─── THE DATA ───

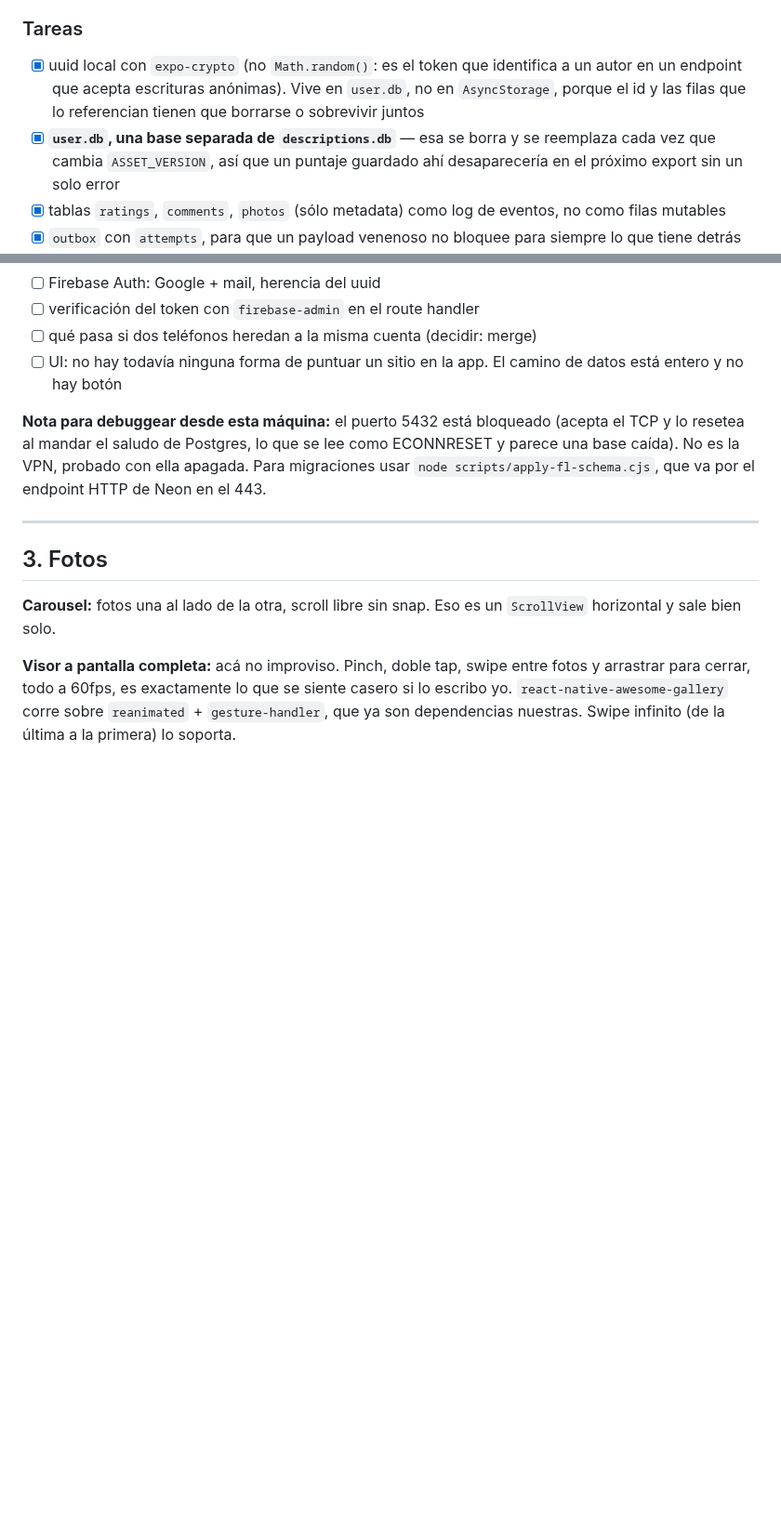
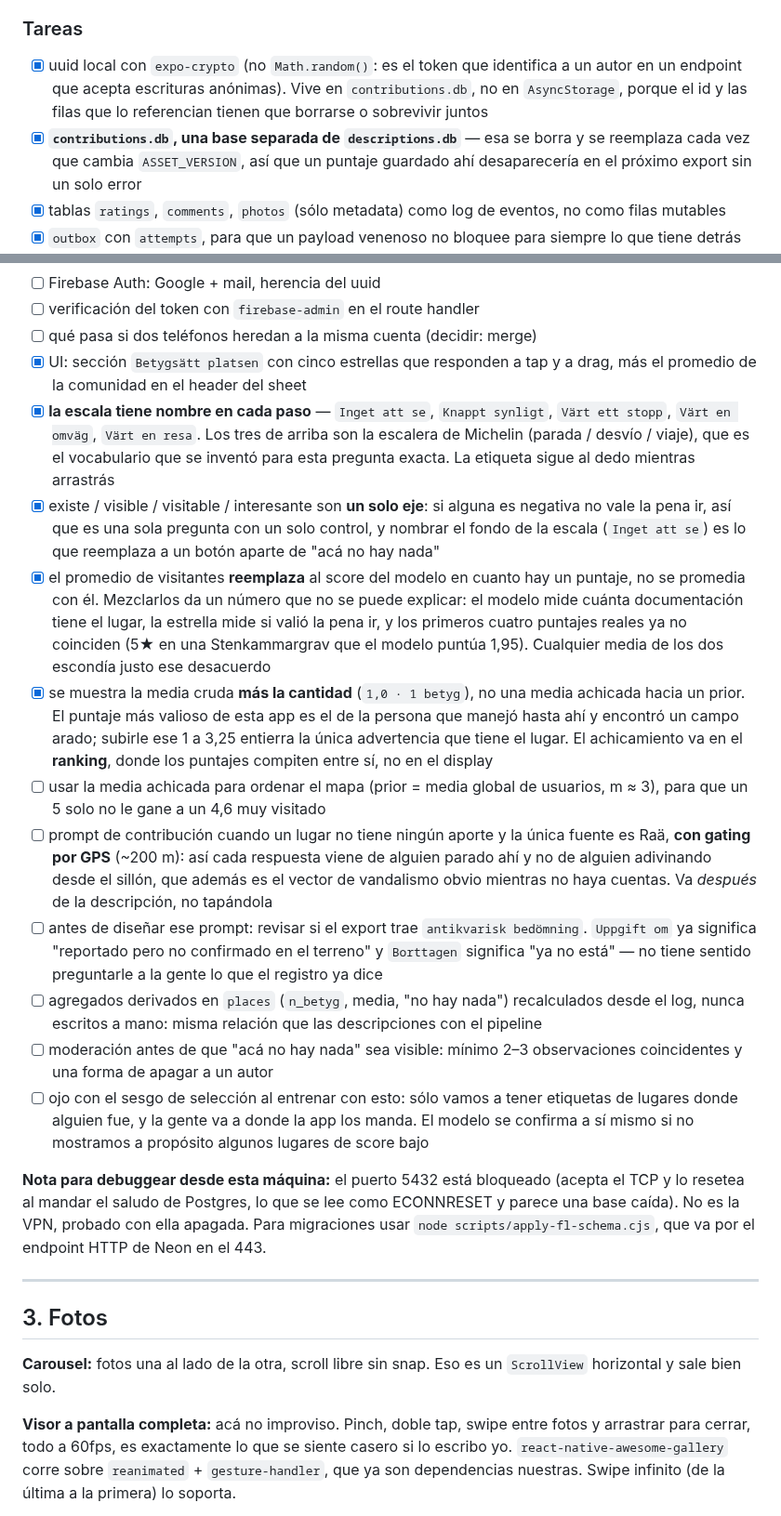
Before and after one commit to francomay3/fornlamningar, a Markdown page: TODO.md, 2 parts joined by grey strips. Shown at 93% size. Drawn GitHub-style; blank space fills up the shorter version.

Commit message:
TODO: the rating is on screen, and the scale is one axis with names
Records the two decisions behind it -- visitors' stars replace the model's
rather than blending with it, and the raw mean plus its count is shown rather
than a mean shrunk towards a prior -- plus what that leaves open: shrinkage
for ranking, the GPS-gated contribution prompt, and checking what
'antikvarisk bedomning' already says before asking people whether a place
exists.

```diff
--- a/TODO.md
+++ b/TODO.md
@@ -184,9 +184,9 @@ de eventos es una tabla sola.
 
 - [x] uuid local con `expo-crypto` (no `Math.random()`: es el token que
       identifica a un autor en un endpoint que acepta escrituras anónimas).
-      Vive en `user.db`, no en `AsyncStorage`, porque el id y las filas que
+      Vive en `contributions.db`, no en `AsyncStorage`, porque el id y las filas que
       lo referencian tienen que borrarse o sobrevivir juntos
-- [x] **`user.db`, una base separada de `descriptions.db`** — esa se borra y
+- [x] **`contributions.db`, una base separada de `descriptions.db`** — esa se borra y
       se reemplaza cada vez que cambia `ASSET_VERSION`, así que un puntaje
       guardado ahí desaparecería en el próximo export sin un solo error
 - [x] tablas `ratings`, `comments`, `photos` (sólo metadata) como log de
@@ -215,8 +215,49 @@ de eventos es una tabla sola.
 - [ ] Firebase Auth: Google + mail, herencia del uuid
 - [ ] verificación del token con `firebase-admin` en el route handler
 - [ ] qué pasa si dos teléfonos heredan a la misma cuenta (decidir: merge)
-- [ ] UI: no hay todavía ninguna forma de puntuar un sitio en la app. El
-      camino de datos está entero y no hay botón
+- [x] UI: sección `Betygsätt platsen` con cinco estrellas que responden a
+      tap y a drag, más el promedio de la comunidad en el header del sheet
+- [x] **la escala tiene nombre en cada paso** — `Inget att se`, `Knappt
+      synligt`, `Värt ett stopp`, `Värt en omväg`, `Värt en resa`. Los tres
+      de arriba son la escalera de Michelin (parada / desvío / viaje), que es
+      el vocabulario que se inventó para esta pregunta exacta. La etiqueta
+      sigue al dedo mientras arrastrás
+- [x] existe / visible / visitable / interesante son **un solo eje**: si
+      alguna es negativa no vale la pena ir, así que es una sola pregunta con
+      un solo control, y nombrar el fondo de la escala (`Inget att se`) es lo
+      que reemplaza a un botón aparte de "acá no hay nada"
+- [x] el promedio de visitantes **reemplaza** al score del modelo en cuanto
+      hay un puntaje, no se promedia con él. Mezclarlos da un número que no
+      se puede explicar: el modelo mide cuánta documentación tiene el lugar,
+      la estrella mide si valió la pena ir, y los primeros cuatro puntajes
+      reales ya no coinciden (5★ en una Stenkammargrav que el modelo puntúa
+      1,95). Cualquier media de los dos escondía justo ese desacuerdo
+- [x] se muestra la media cruda **más la cantidad** (`1,0 · 1 betyg`), no una
+      media achicada hacia un prior. El puntaje más valioso de esta app es el
+      de la persona que manejó hasta ahí y encontró un campo arado; subirle
+      ese 1 a 3,25 entierra la única advertencia que tiene el lugar. El
+      achicamiento va en el **ranking**, donde los puntajes compiten entre
+      sí, no en el display
+- [ ] usar la media achicada para ordenar el mapa (prior = media global de
+      usuarios, m ≈ 3), para que un 5 solo no le gane a un 4,6 muy visitado
+- [ ] prompt de contribución cuando un lugar no tiene ningún aporte y la
+      única fuente es Raä, **con gating por GPS** (~200 m): así cada respuesta
+      viene de alguien parado ahí y no de alguien adivinando desde el sillón,
+      que además es el vector de vandalismo obvio mientras no haya cuentas.
+      Va *después* de la descripción, no tapándola
+- [ ] antes de diseñar ese prompt: revisar si el export trae `antikvarisk
+      bedömning`. `Uppgift om` ya significa "reportado pero no confirmado en
+      el terreno" y `Borttagen` significa "ya no está" — no tiene sentido
+      preguntarle a la gente lo que el registro ya dice
+- [ ] agregados derivados en `places` (`n_betyg`, media, "no hay nada")
+      recalculados desde el log, nunca escritos a mano: misma relación que
+      las descripciones con el pipeline
+- [ ] moderación antes de que "acá no hay nada" sea visible: mínimo 2–3
+      observaciones coincidentes y una forma de apagar a un autor
+- [ ] ojo con el sesgo de selección al entrenar con esto: sólo vamos a tener
+      etiquetas de lugares donde alguien fue, y la gente va a donde la app
+      los manda. El modelo se confirma a sí mismo si no mostramos a propósito
+      algunos lugares de score bajo
 
 **Nota para debuggear desde esta máquina:** el puerto 5432 está bloqueado
 (acepta el TCP y lo resetea al mandar el saludo de Postgres, lo que se lee
```
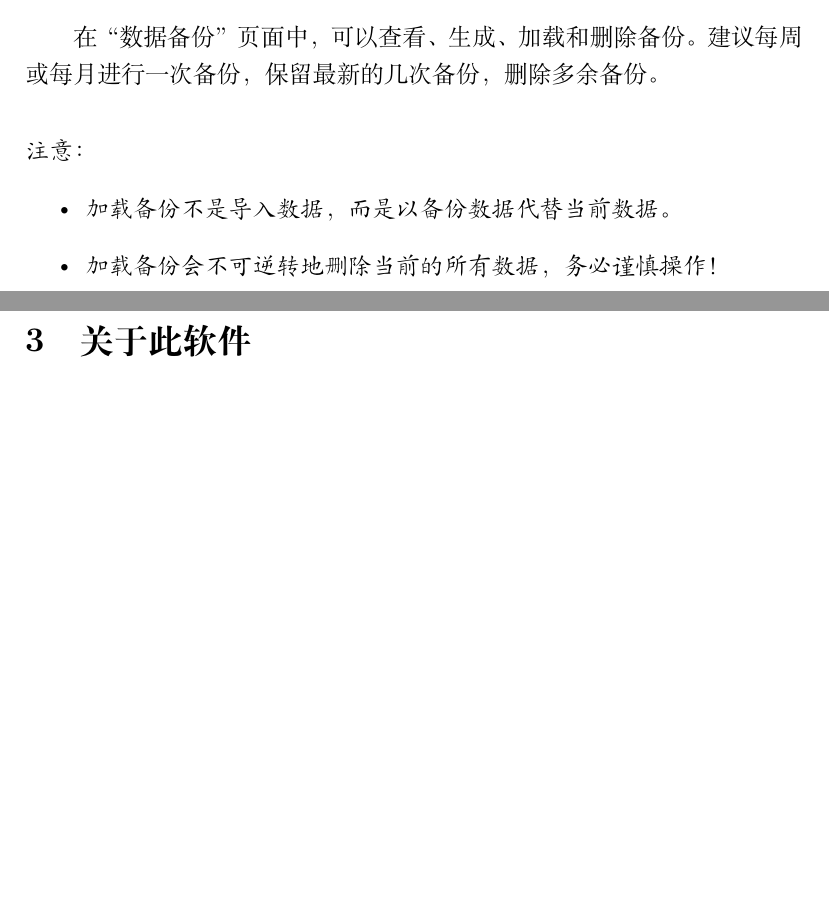
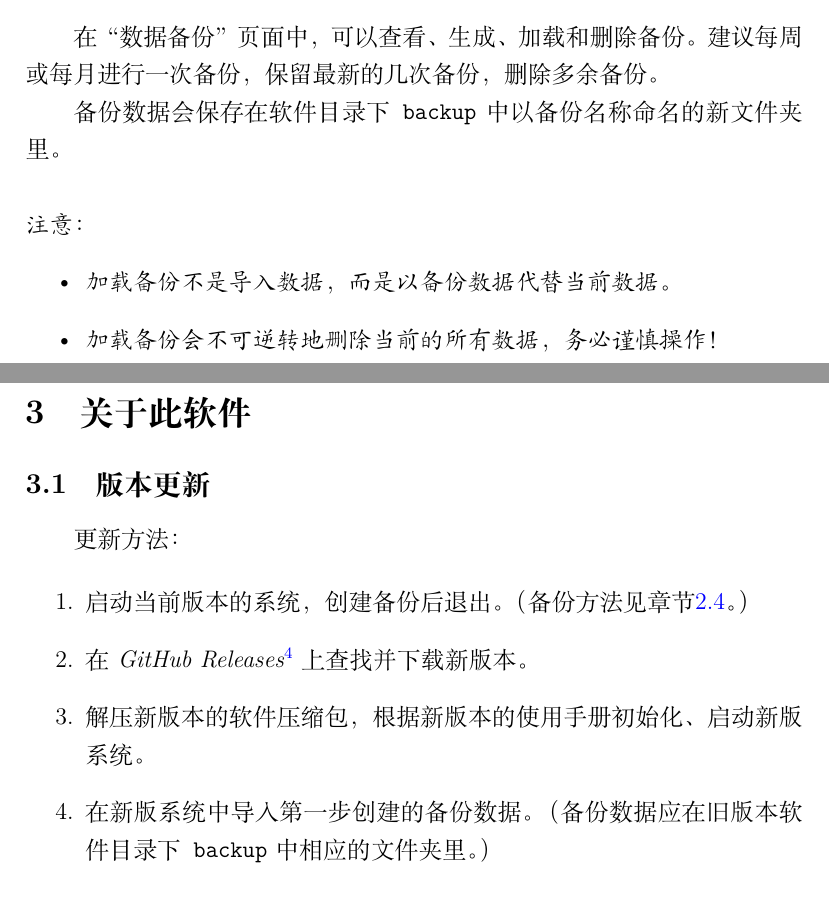
Before and after one commit to huang2002/volunteer-system, a LaTeX document (docs/documentation.tex): two parts of pages 8 and 9 of 9 before the commit and two parts of pages 8 and 9 of 10 after it, joined at a grey line, cut so that both start at the same text, the shorter picture padded with empty space. Compiled offline with XeLaTeX.

Commit message:
update docs

```diff
--- a/docs/documentation.tex
+++ b/docs/documentation.tex
@@ -8,7 +8,9 @@
 \newcommand{\systemversion}{v1.0.0-beta}
 \newcommand{\githuburl}{https://github.com/huang2002/volunteer-system}
 \newcommand{\issuesurl}{\githuburl/issues}
+\newcommand{\releasesurl}{\githuburl/releases}
 \newcommand{\Python}{\textit{Python}}
+\newcommand{\GitHub}{\textit{GitHub}}
 
 \NewDocumentEnvironment{warnings}{b}{%
     \vspace{5ex}
@@ -201,9 +202,12 @@ python --version
 \end{warnings}
 
 \subsection{数据备份}
+\label{subsec:backup}
 
 在“数据备份”页面中，可以查看、生成、加载和删除备份。
 建议每周或每月进行一次备份，保留最新的几次备份，删除多余备份。
+
+备份数据会保存在软件目录下\texttt{backup}中以备份名称命名的新文件夹里。
 
 \begin{warnings}
     \item 加载备份不是导入数据，而是以备份数据代替当前数据。
@@ -213,3 +217,15 @@ python --version
 \newpage
 \section{关于此软件}
 
+\subsection{版本更新}
+
+更新方法：
+
+\begin{enumerate}
+    \item 启动当前版本的系统，创建备份后退出。（备份方法见章节\ref{subsec:backup}。）
+    \item 在\textit{GitHub Releases}\footnote{GitHub Releases: \url{\releasesurl}}
+          上查找并下载新版本。
+    \item 解压新版本的软件压缩包，根据新版本的使用手册初始化、启动新版系统。
+    \item 在新版系统中导入第一步创建的备份数据。
+          （备份数据应在旧版本软件目录下\texttt{backup}中相应的文件夹里。）
+\end{enumerate}
```
Also changed, not shown: docs/documentation.pdf, docs/documentation.tex (12 more changed lines).
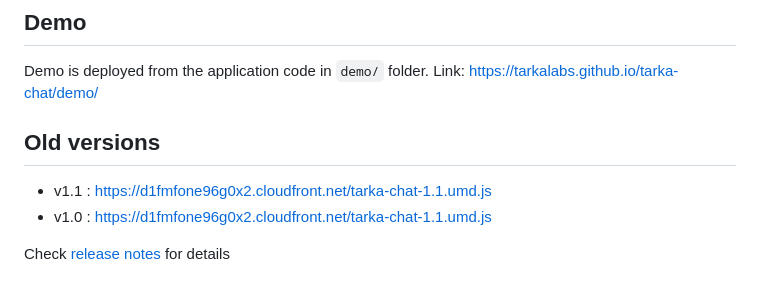
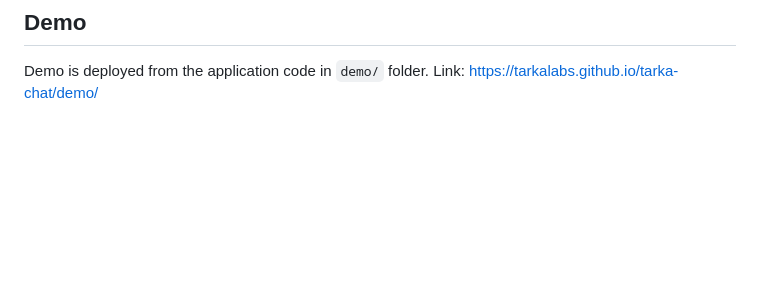
Before and after one commit to tarkalabs/tarka-chat, a Markdown page: README.md, the part around the change. GitHub-like rendering; blank space fills up the shorter version.

Commit message:
#refactor : Remove release information from read
Given github has separate release section. We don't need to maintaing this in readme

```diff
--- a/README.md
+++ b/README.md
@@ -125,10 +125,3 @@ where,
 
 Demo is deployed from the application code in `demo/` folder.
 Link: https://tarkalabs.github.io/tarka-chat/demo/
-
-## Old versions
-
-- v1.1 : https://d1fmfone96g0x2.cloudfront.net/tarka-chat-1.1.umd.js
-- v1.0 : https://d1fmfone96g0x2.cloudfront.net/tarka-chat-1.1.umd.js
-
-Check [release notes](RELEASE.md) for details
```
Also changed, not shown: RELEASE.md (deleted, +0 -5 lines).
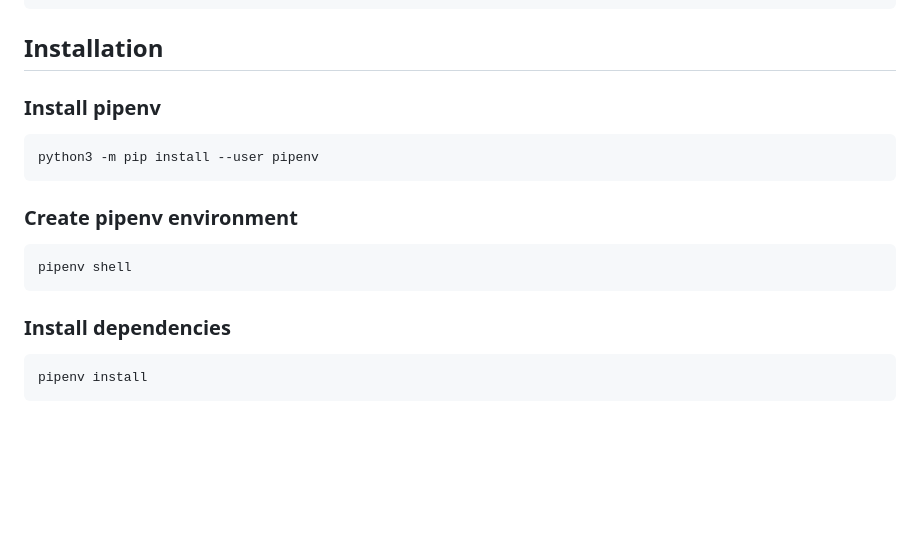
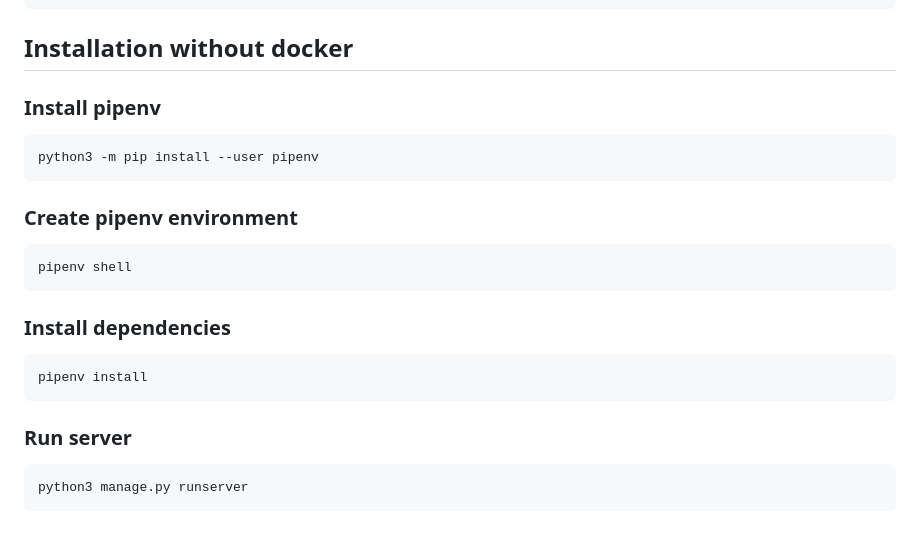
Before and after one commit to Javier1520/LittleLemon, a Markdown page: README.md, the part around the change. GitHub-like rendering; blank space fills up the shorter version.

Commit message:
documentation update

````diff
--- a/README.md
+++ b/README.md
@@ -253,7 +253,7 @@ All requests and responses use JSON format.
 ```
 
 
-## Installation
+## Installation without docker
 ### Install pipenv
 ```
 python3 -m pip install --user pipenv
@@ -266,3 +266,7 @@ pipenv shell
 ```
 pipenv install
 ```
+### Run server
+```
+python3 manage.py runserver
+```
````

───

**DESCRIPTION OF THE TASK:** Please show every line of the records that holds the word "backup".

**YOUR RESPONSE:**
+\label{subsec:backup}
+备份数据会保存在软件目录下\texttt{backup}中以备份名称命名的新文件夹里。
+    \item 启动当前版本的系统，创建备份后退出。（备份方法见章节\ref{subsec:backup}。）
+          （备份数据应在旧版本软件目录下\texttt{backup}中相应的文件夹里。）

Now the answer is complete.